Jesus spent His earthly ministry showing up among the sick, the lost, the disenfranchised, the least and the hopeless; and showing himself trustworthy. He refused to shame the woman allegedly caught in adultery. He went to Zacchaeus home and ate with he and his outlaw friends. He took a little boy’s lunch, fed the multitude, and gave them doggie bags. He expected more from the rich, young ruler than he expected from himself and didn’t chastise him when he walked away. He kept the party going at the wedding at Cana providing better wine than they had to begin with. In each instance Jesus handled each person and situation in love. He was confrontational of sin but not combative toward people. He was principled but not petrified of discomfort and offending those around Him. He was humble but didn’t let His humility make him helpless and impotent. He was trustworthy and faithfully loved each person and community He encountered even when they rejected Him, or His love went against convention, tradition, or the law.

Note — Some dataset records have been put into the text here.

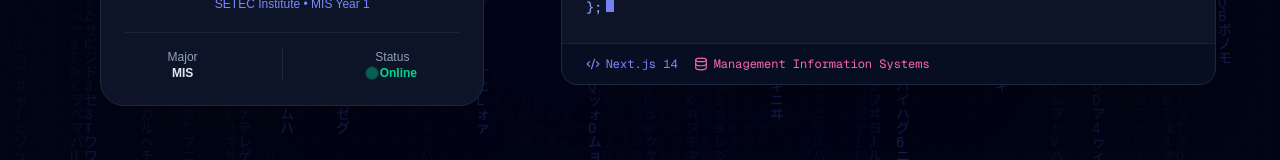
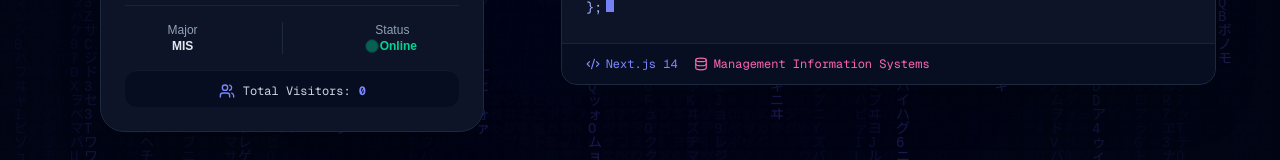
Before and after one commit to kimlongsok1101/Sokkimlong-porfolio, a Next.js app: page / in a window 1280 px wide. Shown: the part 441-601 px from the top of the page. Built offline with nearby package versions, Linux system fonts and the light colour scheme; no server answers; the database is empty.

Commit message:
add visitor count

```diff
--- a/components/HomeHero.tsx
+++ b/components/HomeHero.tsx
@@ -2,7 +2,7 @@
 
 import Image from "next/image";
 import { motion } from "framer-motion";
-import { ArrowDown, Sparkles, Terminal, Code2, Database } from "lucide-react";
+import { ArrowDown, Sparkles, Terminal, Code2, Database, Users } from "lucide-react";
 import { useState, useEffect } from "react";
 
 const codeSnippet = `const developer = {
@@ -16,12 +16,44 @@ const codeSnippet = `const developer = {
 export default function HomeHero() {
   const [displayedCode, setDisplayedCode] = useState("");
   const [isMounted, setIsMounted] = useState(false);
+  const [visitorCount, setVisitorCount] = useState<number | null>(null);
 
   useEffect(() => {
-    // 1. Mark as mounted on the client to avoid SSR hydration mismatch
     setIsMounted(true);
 
-    // 2. Typing effect
+    // Using a brand new namespace key (visits-v3) to ensure it starts fresh from 0
+    const hasVisited = sessionStorage.getItem("has_visited_portfolio_v3");
+
+    if (!hasVisited) {
+      sessionStorage.setItem("has_visited_portfolio_v3", "true");
+      // Increment only on a brand new session, starting cleanly from 0
+      fetch("https://abacus.jasoncameron.dev/hit/sokkimlong-portfolio/visits-v3")
+        .then((res) => res.json())
+        .then((data) => {
+          if (data && typeof data.value === "number") {
+            setVisitorCount(data.value);
+          }
+        })
+        .catch((err) => {
+          console.error("Failed to load visitor count:", err);
+          setVisitorCount(0);
+        });
+    } else {
+      // If the user already visited or refreshed in this session, fetch the current count without incrementing
+      fetch("https://abacus.jasoncameron.dev/get/sokkimlong-portfolio/visits-v3")
+        .then((res) => res.json())
+        .then((data) => {
+          if (data && typeof data.value === "number") {
+            setVisitorCount(data.value);
+          }
+        })
+        .catch((err) => {
+          console.error("Failed to load visitor count:", err);
+          setVisitorCount(0);
+        });
+    }
+
+    // Typing effect
     let index = 0;
     const interval = setInterval(() => {
       setDisplayedCode(codeSnippet.slice(0, index));
@@ -94,6 +126,16 @@ export default function HomeHero() {
                   </span>
                 </div>
               </div>
+
+              {/* LIVE VISITOR COUNT BADGE */}
+              <div className="mt-4 pt-3 border-t border-slate-800/50 w-full flex items-center justify-center gap-2 text-xs font-mono text-slate-300 bg-slate-950/50 py-2 rounded-xl">
+                <Users className="w-4 h-4 text-indigo-400" />
+                <span>Total Visitors:</span>
+                <span className="text-indigo-400 font-bold">
+                  {visitorCount !== null ? visitorCount.toLocaleString() : "0"}
+                </span>
+              </div>
+
             </div>
           </motion.div>
         </div>
```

Amy Valdez Barker puts it powerfully and beautifully when she writes, “As leaders in the church, trust is a sacred asset that must be carefully handled with deep respect and priceless value. As leaders, we strive toward a complete Christian maturity that offers the world a vision of Christ here and now. We want people to discover the gift of our trustworthy Savior through our own lived witness and our own trust in Christ. But it isn’t solely in our hands; mutual trust is the gift of the Holy Spirit who uses our faithfulness to reach all of God’s creation. When we put our whole trust in Christ and live and act as trustworthy leaders, our lives are evidence of God’s beautiful work through the dearly loved Christian community because of God’s love for us.” The question that must be asked is, am I, are you trustworthy?